(Records provided begins)
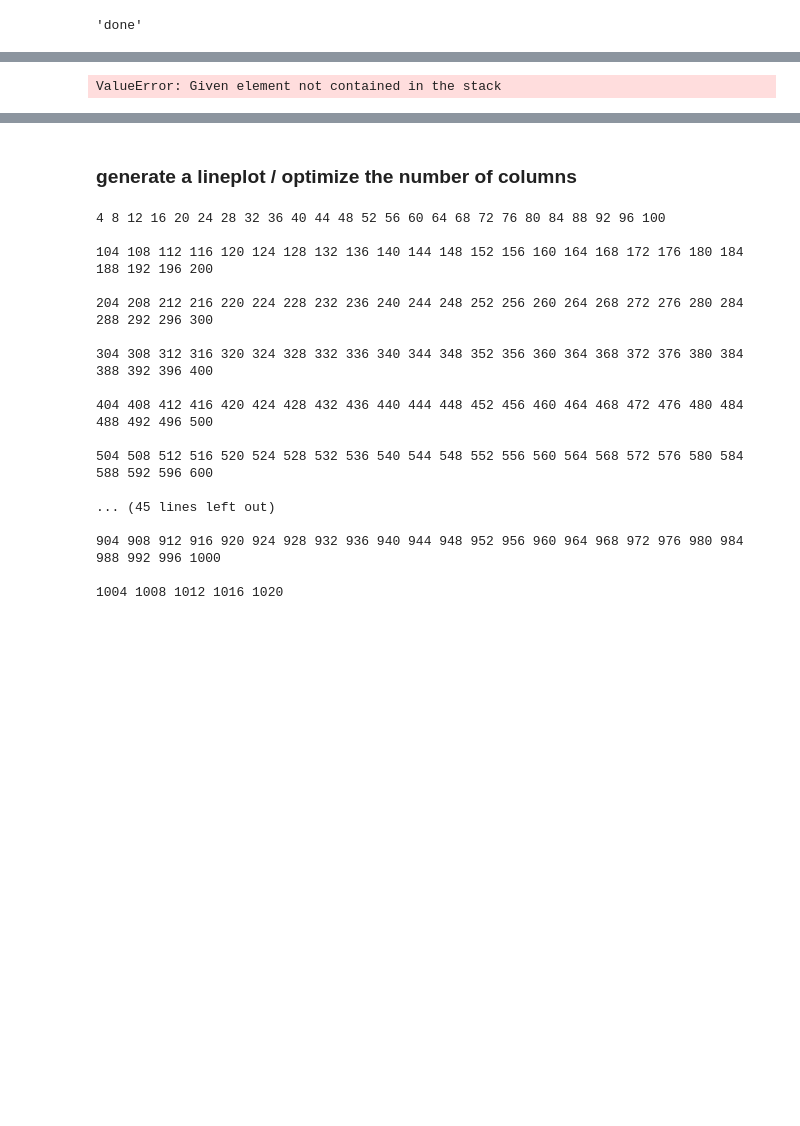
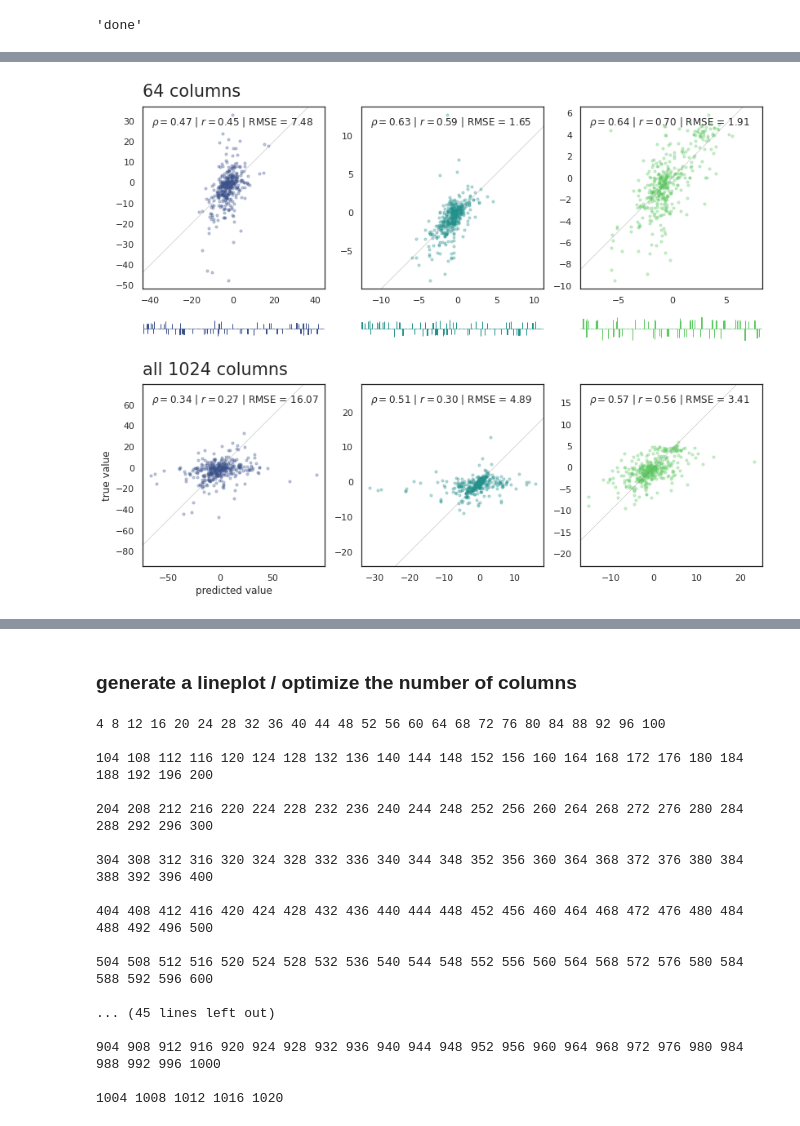
Before and after one commit to lkndl/mapra, a Jupyter notebook: mapra/7_simplify.ipynb, the cells around one changed output, grey strips where cells are left out. Saved outputs shown, nothing was run; the diff lists cells and outputs as text; code cells hidden in the pictures; blank space fills up the shorter version.

```diff
--- a/mapra/7_simplify.ipynb
+++ b/mapra/7_simplify.ipynb
@@ -154,7 +185,12 @@ save(fig, f'linear_regr_{desc % param}.png')
+# %%
+for j in [3]:
+    for ax in axes[j, :]:
+        fig.delaxes(ax)
+# axes[2, 0].set_title('train and test on full sets', loc='left', fontsize='xx-large', pad=12)
+axes[2, 0].set_title('all 1024 columns', loc='left', fontsize='xx-large', pad=12)
+# fig.tight_layout()
+fig
+# %% [output]
+[figure, added]
 # %%
-for ax in axes[3, :]:
-    fig.delaxes(ax)
-fig
-save(fig, f'linear_regr_{desc % param}_noaxes.png')
+save(fig, f'linear_regr_{soll_size}_{desc % param}_noaxes.png')
-# %% [output]
-ValueError: Given element not contained in the stack
```
Also changed, not shown: parts of 24 cells of this notebook, 5 other files.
(Records provided ends)
For each line above that contains "shown", make a copy.

Before and after one commit to lkndl/mapra, a Jupyter notebook: mapra/7_simplify.ipynb, the cells around one changed output, grey strips where cells are left out. Saved outputs shown, nothing was run; the diff lists cells and outputs as text; code cells hidden in the pictures; blank space fills up the shorter version.
Also changed, not shown: parts of 24 cells of this notebook, 5 other files.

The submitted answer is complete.